So, as I've mentioned before, the past weekend was pretty action-packed. We had the guy with a globe rupture, and then we got another kind of rupture.
I got report from another hospital letting me know about a transfer. This was a thirtyish woman with a two-day history of lower abdominal pain and a positive pregnancy test. She was coming from a small community hospital with no GYN services, and needed an ultrasound to rule out an ectopic pregnancy. I was told she was stable and in no serious distress.
An hour later, an ambulance rolls in with the transfer. She is paler than milk, diaphoretic, shivering; her belly is distended and painful. Because she's young and in great shape, her blood pressure wasn't terrible (yet) and she wasn't too tachycardic (yet), but it was clear that this was no stable "rule out ectopic." This was a full-blown ruptured ectopic.
Of course, we all spring into action with fluids, blood products, warming blankets, and immediately prepared her for surgery. I went up with her to the OR, and when the two GYN docs with me ran into the room to set up, I was left in the holding room alone with the patient. It was a Saturday night, so the place was empty. "Hello?" I yelled. "Is there a nurse around? I need to endorse this patient!"
I look down at the woman, and she's lying there quietly, with her eyes closed. I started attaching monitor leads so I could keep an eye on her until someone came. Suddenly she takes a deep, trembling breath in...pauses....and lets it out, her face slack.
I almost soiled myself. In fact, I think maybe a little pee might have escaped.
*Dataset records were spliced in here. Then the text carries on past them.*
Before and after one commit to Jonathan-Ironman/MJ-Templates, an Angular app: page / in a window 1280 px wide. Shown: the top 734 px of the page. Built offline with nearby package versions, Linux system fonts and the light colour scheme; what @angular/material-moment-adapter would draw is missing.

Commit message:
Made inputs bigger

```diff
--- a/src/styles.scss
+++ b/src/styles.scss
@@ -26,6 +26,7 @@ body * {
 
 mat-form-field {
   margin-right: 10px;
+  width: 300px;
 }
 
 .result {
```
I grabbed her wrist to feel for a pulse, yelling, "Ma'am! Miss! Open your eyes!" as I desperately looked around for a code cart. I have never felt so alone in my life.
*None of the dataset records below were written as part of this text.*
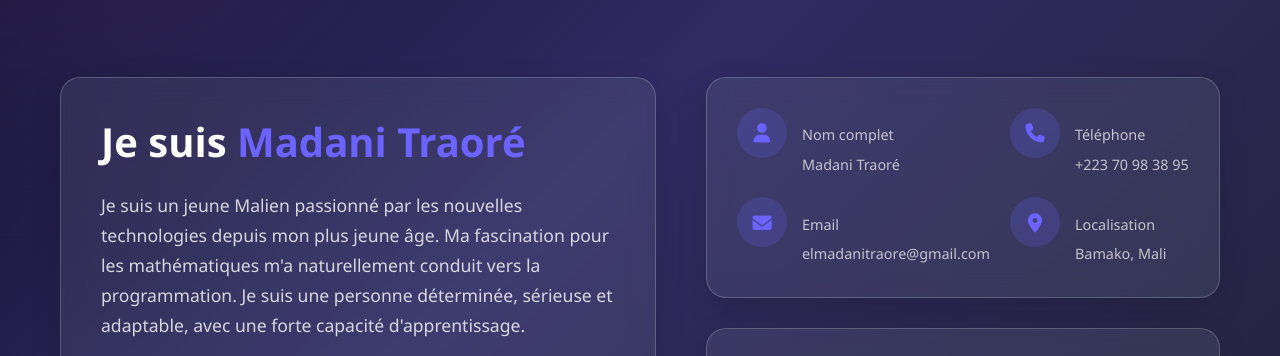
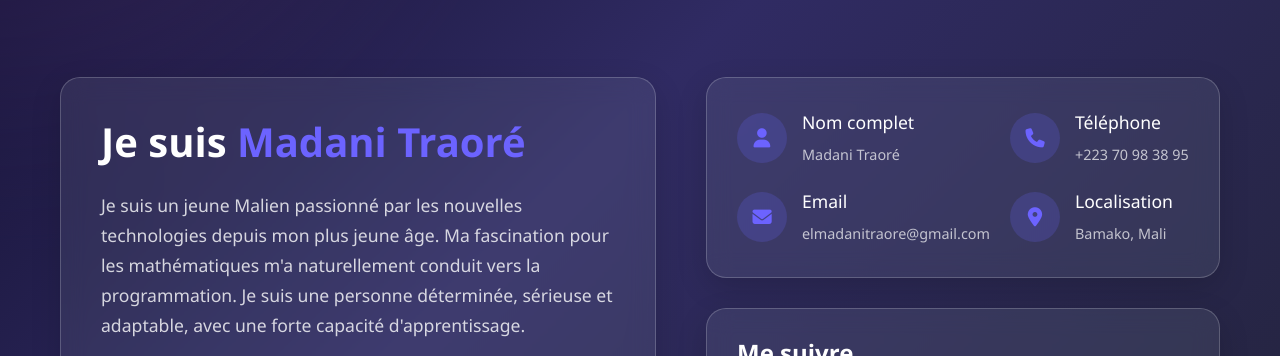
Before and after one commit to Daniidevf/portfolio, a plain HTML site: page index.html in a window 1280 px wide. Shown: the part 1091-1447 px from the top of the page. Drawn offline with nearby package versions, Linux system fonts and the light colour scheme.

Commit message:
Update style.css
Update about section info

```diff
--- a/css/style.css
+++ b/css/style.css
@@ -571,7 +571,7 @@ header.scrolled {
 
 .info-item {
     display: flex;
-    align-items: baseline;
+    align-items: center;
     gap: 15px;
 }
 
@@ -591,7 +591,7 @@ header.scrolled {
     font-size: 1.1rem;
 }
 
-.info-item p span {
+.info {
     display: block;
     color: rgba(255, 255, 255, 0.7);
     font-size: 0.9rem;
```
Fortunately she opened her eyes. "Are you ok?" I asked? She nodded. Her pulse was around 120 and thready. I started pumping up the pressure bags on all the blood and fluids that were hanging around her to squeeze out as much as I could into her. I finally noticed a nurse slowly sauntering down the hall and yelled for help. Thank goodness the docs came running out of the OR and they all took her in.
I found out later that they suctioned two liters of blood out of her abdomen, fixed the rupture, and she's in the ICU but ok and recovering.
The lesson I learned? I will NEVER go up to the OR with a case like this again without another ER nurse with me.